TASK – A line counts if it contains the word "still" at least once. State how many such lines the records contain, giving the number alone.

++++ ENTRIES SHOWN

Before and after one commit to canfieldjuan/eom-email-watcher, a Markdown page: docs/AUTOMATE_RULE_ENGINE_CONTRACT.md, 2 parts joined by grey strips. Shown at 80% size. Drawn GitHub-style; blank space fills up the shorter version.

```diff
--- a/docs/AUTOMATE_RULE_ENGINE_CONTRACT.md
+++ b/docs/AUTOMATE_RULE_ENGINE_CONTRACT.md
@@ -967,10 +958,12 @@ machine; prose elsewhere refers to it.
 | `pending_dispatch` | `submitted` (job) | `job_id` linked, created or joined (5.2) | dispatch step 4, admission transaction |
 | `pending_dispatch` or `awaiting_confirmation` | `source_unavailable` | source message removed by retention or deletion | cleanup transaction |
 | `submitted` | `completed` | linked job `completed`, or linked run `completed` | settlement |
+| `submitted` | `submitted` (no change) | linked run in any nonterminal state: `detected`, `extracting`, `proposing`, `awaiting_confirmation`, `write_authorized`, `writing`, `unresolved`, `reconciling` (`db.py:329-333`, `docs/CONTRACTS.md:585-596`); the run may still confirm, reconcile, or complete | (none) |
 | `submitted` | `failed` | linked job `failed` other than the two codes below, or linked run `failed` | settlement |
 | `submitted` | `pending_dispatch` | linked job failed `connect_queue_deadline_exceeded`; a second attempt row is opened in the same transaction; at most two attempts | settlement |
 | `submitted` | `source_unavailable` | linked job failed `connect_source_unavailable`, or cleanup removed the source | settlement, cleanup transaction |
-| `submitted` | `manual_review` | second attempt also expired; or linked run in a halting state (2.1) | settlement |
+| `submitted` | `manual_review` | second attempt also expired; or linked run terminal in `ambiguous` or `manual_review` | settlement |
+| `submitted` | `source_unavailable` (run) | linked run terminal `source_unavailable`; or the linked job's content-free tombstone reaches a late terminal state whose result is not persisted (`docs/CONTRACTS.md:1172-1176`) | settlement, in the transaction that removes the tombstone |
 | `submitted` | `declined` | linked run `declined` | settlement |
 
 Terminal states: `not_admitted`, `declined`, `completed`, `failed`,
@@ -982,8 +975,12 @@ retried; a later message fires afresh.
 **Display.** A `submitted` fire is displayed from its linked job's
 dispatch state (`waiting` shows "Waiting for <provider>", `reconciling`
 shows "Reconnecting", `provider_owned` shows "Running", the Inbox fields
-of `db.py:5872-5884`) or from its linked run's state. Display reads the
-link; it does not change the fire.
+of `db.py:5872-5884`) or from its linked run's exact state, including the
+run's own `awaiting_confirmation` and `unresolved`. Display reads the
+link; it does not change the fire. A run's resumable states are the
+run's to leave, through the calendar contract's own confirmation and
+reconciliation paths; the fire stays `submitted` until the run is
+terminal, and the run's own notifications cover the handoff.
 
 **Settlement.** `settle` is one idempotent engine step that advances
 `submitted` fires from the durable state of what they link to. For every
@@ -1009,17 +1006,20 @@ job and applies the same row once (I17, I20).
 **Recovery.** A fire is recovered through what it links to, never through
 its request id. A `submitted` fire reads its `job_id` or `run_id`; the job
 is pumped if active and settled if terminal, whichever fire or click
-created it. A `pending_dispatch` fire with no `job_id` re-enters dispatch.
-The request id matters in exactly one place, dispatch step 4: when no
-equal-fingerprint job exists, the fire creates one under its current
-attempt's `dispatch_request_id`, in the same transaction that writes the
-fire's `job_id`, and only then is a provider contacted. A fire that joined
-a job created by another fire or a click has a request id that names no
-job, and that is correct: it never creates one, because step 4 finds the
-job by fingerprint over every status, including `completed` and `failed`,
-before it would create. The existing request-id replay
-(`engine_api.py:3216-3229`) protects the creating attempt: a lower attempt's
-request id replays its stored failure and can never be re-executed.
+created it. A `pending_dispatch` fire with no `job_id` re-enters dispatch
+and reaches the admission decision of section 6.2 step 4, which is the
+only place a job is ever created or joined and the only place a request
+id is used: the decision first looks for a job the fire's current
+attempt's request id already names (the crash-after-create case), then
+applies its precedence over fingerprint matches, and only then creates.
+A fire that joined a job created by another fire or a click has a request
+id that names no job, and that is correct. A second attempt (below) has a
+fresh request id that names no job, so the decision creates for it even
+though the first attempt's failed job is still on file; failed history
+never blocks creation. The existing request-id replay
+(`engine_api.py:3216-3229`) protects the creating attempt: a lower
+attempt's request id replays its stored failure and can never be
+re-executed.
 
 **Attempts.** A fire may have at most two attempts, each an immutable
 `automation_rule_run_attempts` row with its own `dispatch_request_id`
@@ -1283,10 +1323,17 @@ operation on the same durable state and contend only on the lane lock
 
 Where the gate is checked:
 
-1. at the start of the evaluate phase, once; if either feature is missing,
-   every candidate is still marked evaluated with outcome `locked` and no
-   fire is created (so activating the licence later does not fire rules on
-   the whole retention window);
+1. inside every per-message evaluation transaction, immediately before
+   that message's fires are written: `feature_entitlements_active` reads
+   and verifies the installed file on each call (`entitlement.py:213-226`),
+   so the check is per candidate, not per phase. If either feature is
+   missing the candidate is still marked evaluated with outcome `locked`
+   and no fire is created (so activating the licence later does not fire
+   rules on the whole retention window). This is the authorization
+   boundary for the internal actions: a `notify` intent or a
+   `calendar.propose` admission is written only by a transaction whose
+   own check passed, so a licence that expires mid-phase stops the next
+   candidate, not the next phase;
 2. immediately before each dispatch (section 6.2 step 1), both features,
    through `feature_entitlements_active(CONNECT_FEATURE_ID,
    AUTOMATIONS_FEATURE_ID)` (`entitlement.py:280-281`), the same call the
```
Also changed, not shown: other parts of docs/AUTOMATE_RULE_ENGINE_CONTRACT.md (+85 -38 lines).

++++++++

RESPONSE – 4